### Problem
Lines from the entries below that hold "shown" form the answer; copy all of them.

### Information given
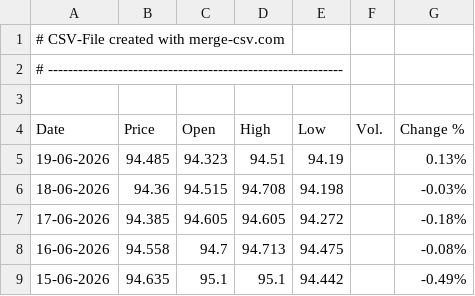
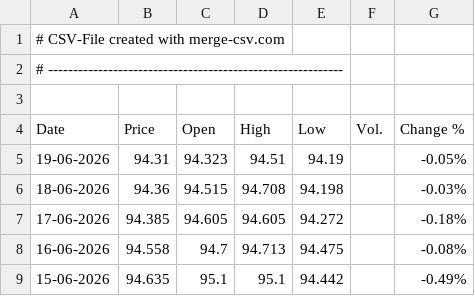
Before and after one commit to alagarsamy-m/GoldSense, a CSV file: dataset/USD-INR.csv, drawn as a sheet; only a part is shown.

```diff
--- a/dataset/USD-INR.csv
+++ b/dataset/USD-INR.csv
@@ -4,3 +4,3 @@
 "Date","Price","Open","High","Low","Vol.","Change %"
-"19-06-2026","94.485","94.323","94.51","94.19","","0.13%"
+"19-06-2026","94.31","94.323","94.51","94.19","","-0.05%"
 "18-06-2026","94.36","94.515","94.708","94.198","","-0.03%"
```
Also changed, not shown: dataset/Gold Rate.csv, dataset/prediction_logs.csv, 9 other files.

### Task output
Before and after one commit to alagarsamy-m/GoldSense, a CSV file: dataset/USD-INR.csv, drawn as a sheet; only a part is shown.
Also changed, not shown: dataset/Gold Rate.csv, dataset/prediction_logs.csv, 9 other files.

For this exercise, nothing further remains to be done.